- **THE PROBLEM**
Copy out every line of the data where the word "text" is found.

- **DATA SECTION**
----------------------------------------
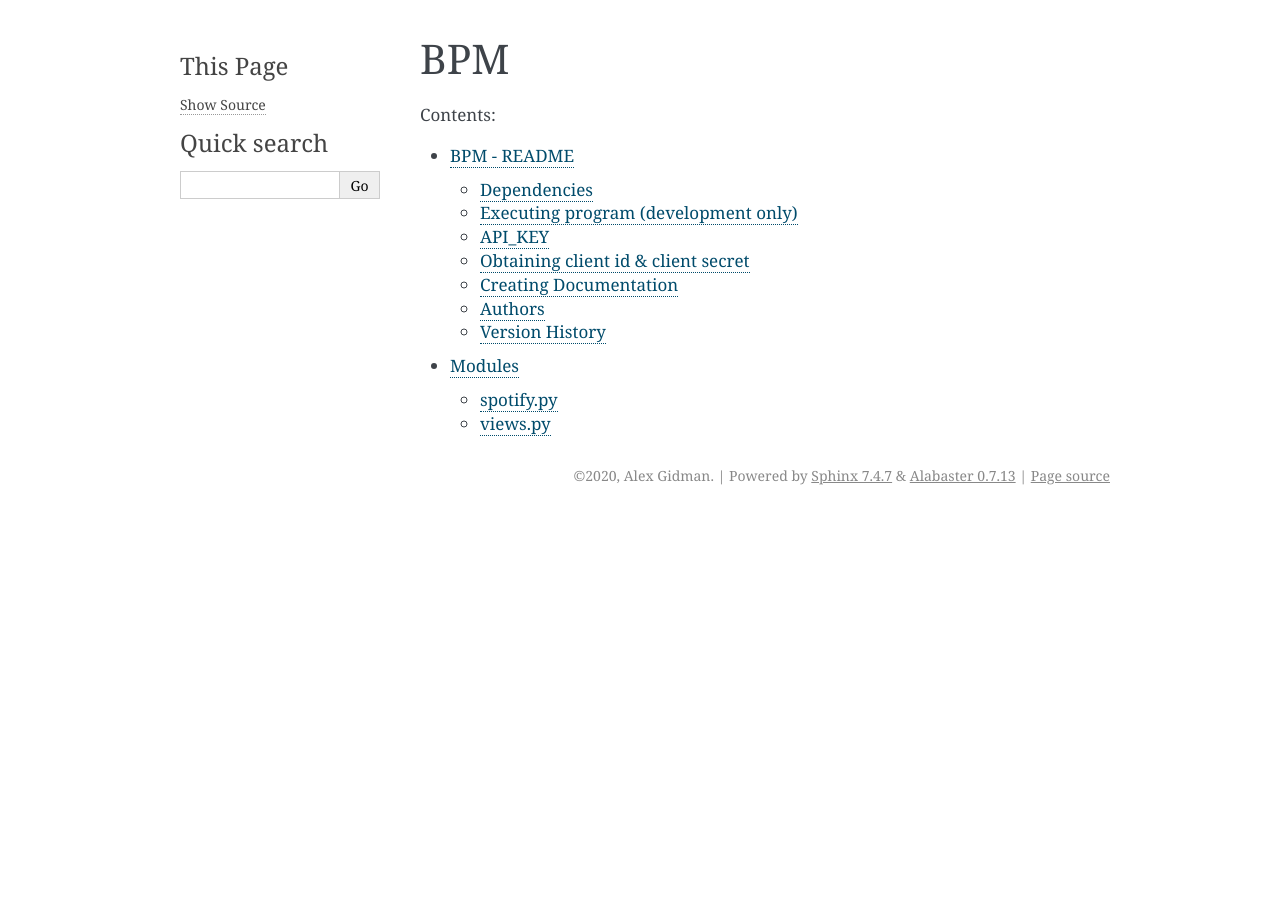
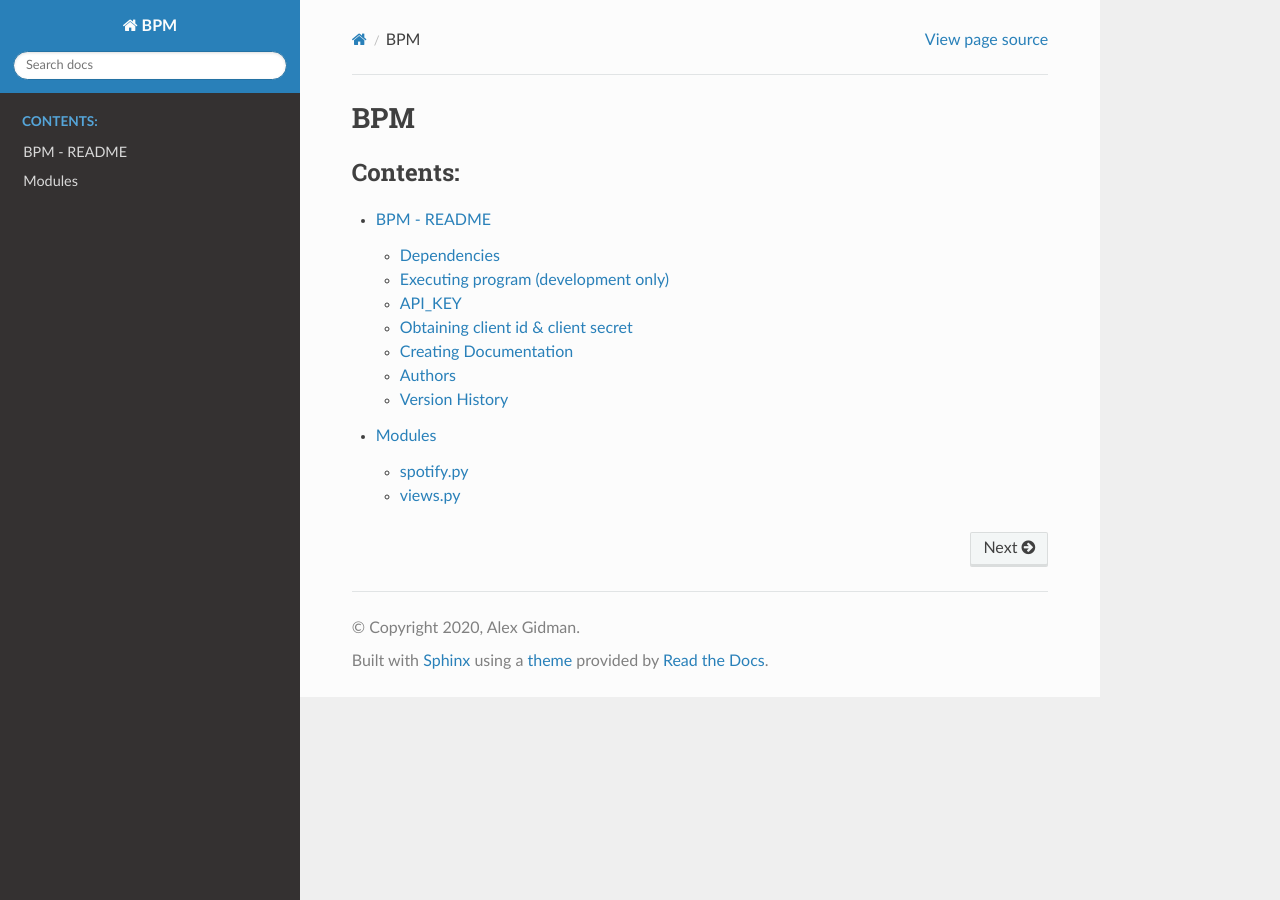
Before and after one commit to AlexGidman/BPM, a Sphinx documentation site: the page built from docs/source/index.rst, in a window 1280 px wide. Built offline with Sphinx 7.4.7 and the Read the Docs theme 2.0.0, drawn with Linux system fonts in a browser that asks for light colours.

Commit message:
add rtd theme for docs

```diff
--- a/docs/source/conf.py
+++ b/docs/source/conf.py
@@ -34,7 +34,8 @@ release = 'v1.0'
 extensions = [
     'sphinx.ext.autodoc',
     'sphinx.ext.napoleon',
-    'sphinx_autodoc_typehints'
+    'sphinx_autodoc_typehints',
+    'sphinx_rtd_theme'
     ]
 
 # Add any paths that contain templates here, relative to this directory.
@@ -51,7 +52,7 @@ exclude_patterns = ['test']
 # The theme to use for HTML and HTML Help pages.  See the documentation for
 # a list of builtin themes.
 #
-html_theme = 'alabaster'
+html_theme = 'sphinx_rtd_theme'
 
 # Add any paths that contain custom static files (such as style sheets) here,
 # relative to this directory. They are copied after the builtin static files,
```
----------------------------------------
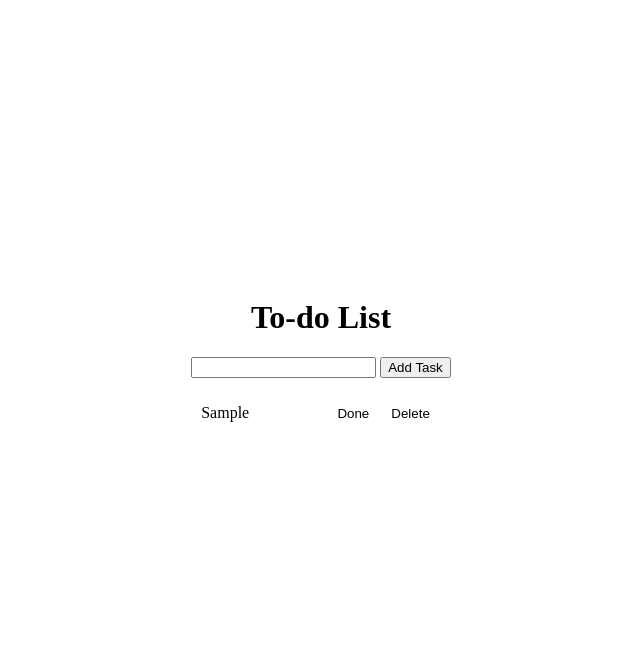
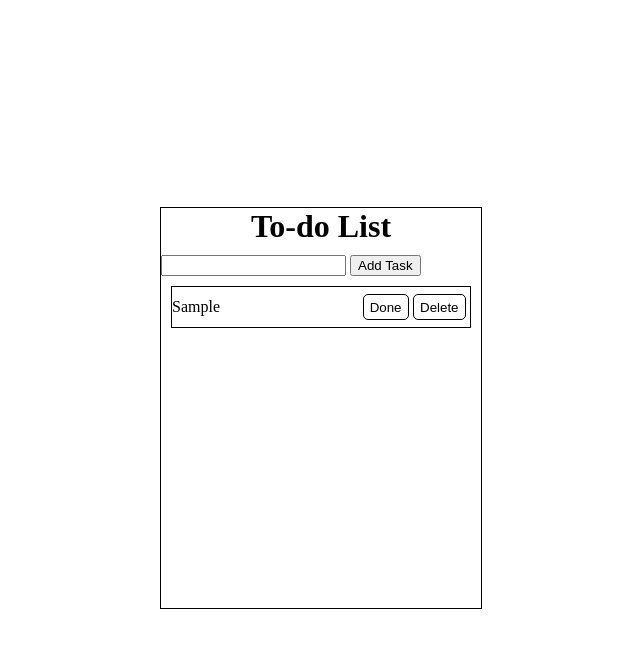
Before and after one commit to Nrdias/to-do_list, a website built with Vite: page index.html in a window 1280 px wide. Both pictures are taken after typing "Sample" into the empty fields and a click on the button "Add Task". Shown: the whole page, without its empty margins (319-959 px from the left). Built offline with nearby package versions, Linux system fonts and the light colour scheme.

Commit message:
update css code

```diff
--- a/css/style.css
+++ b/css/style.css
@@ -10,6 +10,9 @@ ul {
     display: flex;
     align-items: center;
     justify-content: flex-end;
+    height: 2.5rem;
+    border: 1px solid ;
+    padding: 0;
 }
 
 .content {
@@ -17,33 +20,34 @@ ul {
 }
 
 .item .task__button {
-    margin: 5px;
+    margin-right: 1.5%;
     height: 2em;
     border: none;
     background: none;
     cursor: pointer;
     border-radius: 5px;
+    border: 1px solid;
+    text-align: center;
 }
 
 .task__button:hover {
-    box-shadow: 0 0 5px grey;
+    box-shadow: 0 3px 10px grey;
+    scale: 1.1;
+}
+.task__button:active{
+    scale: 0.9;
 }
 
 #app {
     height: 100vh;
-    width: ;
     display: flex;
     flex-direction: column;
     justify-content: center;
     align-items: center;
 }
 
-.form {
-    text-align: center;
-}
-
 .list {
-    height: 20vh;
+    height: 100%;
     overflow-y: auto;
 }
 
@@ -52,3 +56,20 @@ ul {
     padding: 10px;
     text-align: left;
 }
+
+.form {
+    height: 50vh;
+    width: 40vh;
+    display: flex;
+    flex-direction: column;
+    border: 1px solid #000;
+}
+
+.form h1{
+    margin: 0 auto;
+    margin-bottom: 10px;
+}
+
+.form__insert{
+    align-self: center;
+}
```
----------------------------------------
- **YOUR RESPONSE**
+    text-align: center;
-    text-align: center;
     text-align: left;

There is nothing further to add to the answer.